The training in Pennsylvania was progressing, and in our department the duties began disappearing roughly around the time I’d returned from Orlando. The ever-possessive barge sailors, depending on their general life outlook, either fretted or gloated that the noobs “weren’t doing things right.” And still the belief existed that if the noobs fucked up enough, particularly if it was on a major customer and there was a big financial bleed, Ginormocorp would realize the error of its ways and rescind the layoff. Even as the barge began to upend and the sailors had to scramble to find handholds, it still bobbed on the River Denial.
Others, though, realized the core truth that had always existed–that Ginormocorp couldn’t care less.
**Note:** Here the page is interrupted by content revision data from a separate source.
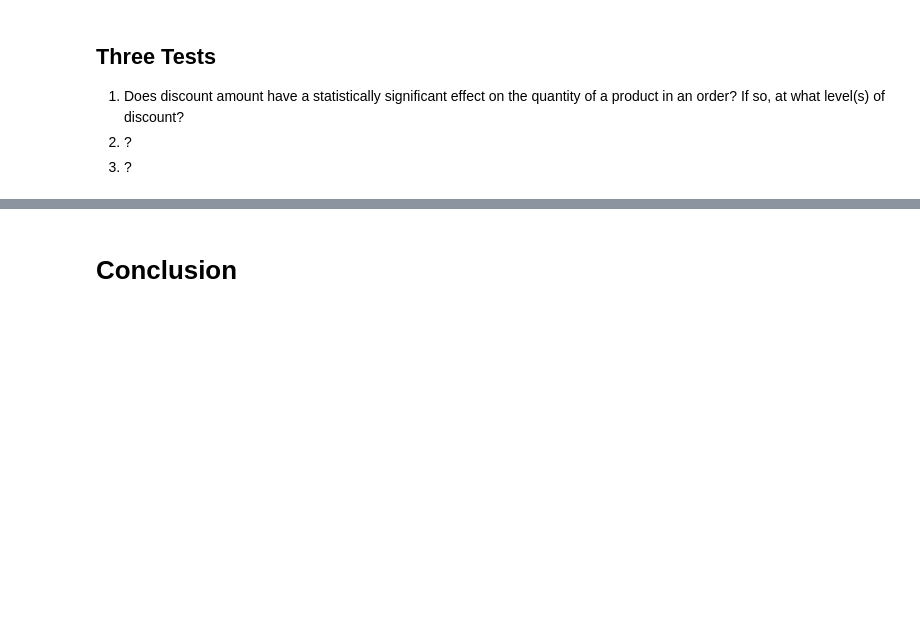
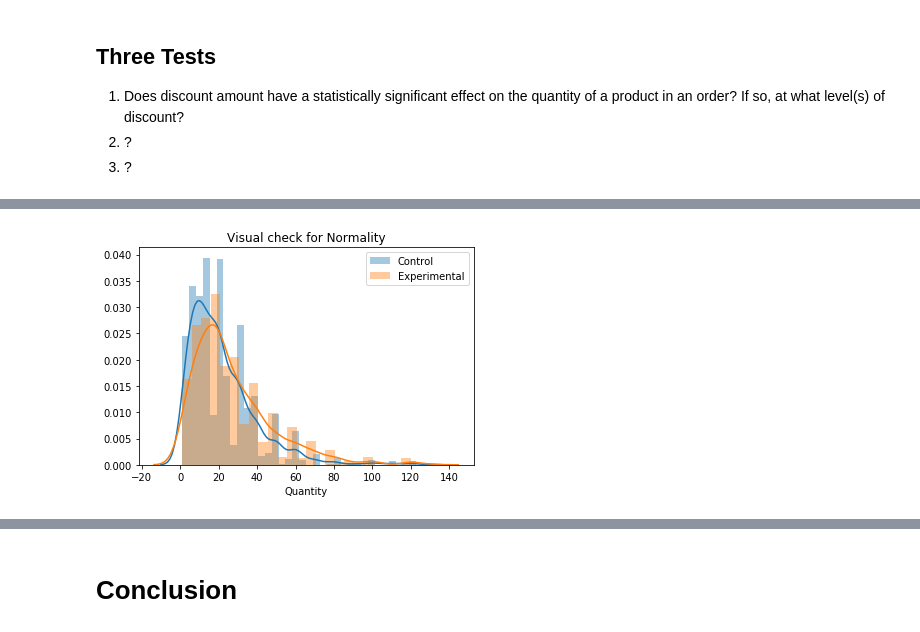
Before and after one commit to andymdc31/flatiron_project2, a Jupyter notebook: dsc-mod-3-project-online-ds-ft-081219/Project_Code.ipynb, the cells around one changed output, grey strips where cells are left out. Cells and saved outputs as stored; diff of their text form; code cells hidden in the pictures; blank space fills up the shorter version.

```diff
--- a/dsc-mod-3-project-online-ds-ft-081219/Project_Code.ipynb
+++ b/dsc-mod-3-project-online-ds-ft-081219/Project_Code.ipynb
@@ -23,0 +106,5 @@
+# %%
+#statistical analysis 1
+#make control group, discount = 0
+control = df1[df1['Discount']==0]
+control.describe()
@@ -23,0 +121,4 @@
+# %%
+#make experimental group, discount != 0
+experimental = df1[df1['Discount']!=0]
+experimental.describe()
@@ -23,0 +135,8 @@
+# %%
+#Plot Control and Experimental to check for Normality
+sns.distplot(control.Quantity, label='Control');
+sns.distplot(experimental.Quantity, label='Experimental');
+plt.title('Visual check for Normality');
+plt.legend();
+# %% [output]
+[figure, added]
```
Also changed, not shown: parts of 30 cells of this notebook.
What it would be paying out to us in severance and retention bonuses was the proverbial drop in the bucket. It had bought Countrycorp and hoped it would be profitable, but would have no problem getting rid of it if it got to be too big of a burden. Welcome to corporate America, enjoy your stay.
My last day at Ginormocorp was surprisingly bittersweet for me. Fourteen years is a long time to be anyplace these days, and as I walked through the building to say goodbye to people, not only did holy shit, this is really happening hit me again, but also wow, I know a lot of people here. There were hugs and a lot of laughs, but something else came through–apprehension. Younger people confided that they’d begun job searches, while older ones were looking harder at retirement. Since the dowdy old building was now surrounded by sleek and trendy loft apartments, rumors were rampant that Ginormocorp would eventually want to get a piece of the sweet Richmond real estate boom and sell. With the reduced personnel, rent would be a lot cheaper out in the suburbs anyway.
I had come in the previous Saturday to clean out my cube so I wouldn’t have to walk out the door loaded down with stuff. When the time came, I put on my Ray Bans and called “Goodbye, (department name)!”
“Goodbye, Mandalay, we’ll miss you!” a few called back.
It was all I could do to walk sedately next to my manager to the front door, where I handed over my Badge of Servitude™, exchanged a hug, and left.
I saved the screams of glee and the middle finger towards the building for when I was safely in my car.
At long last–freedom.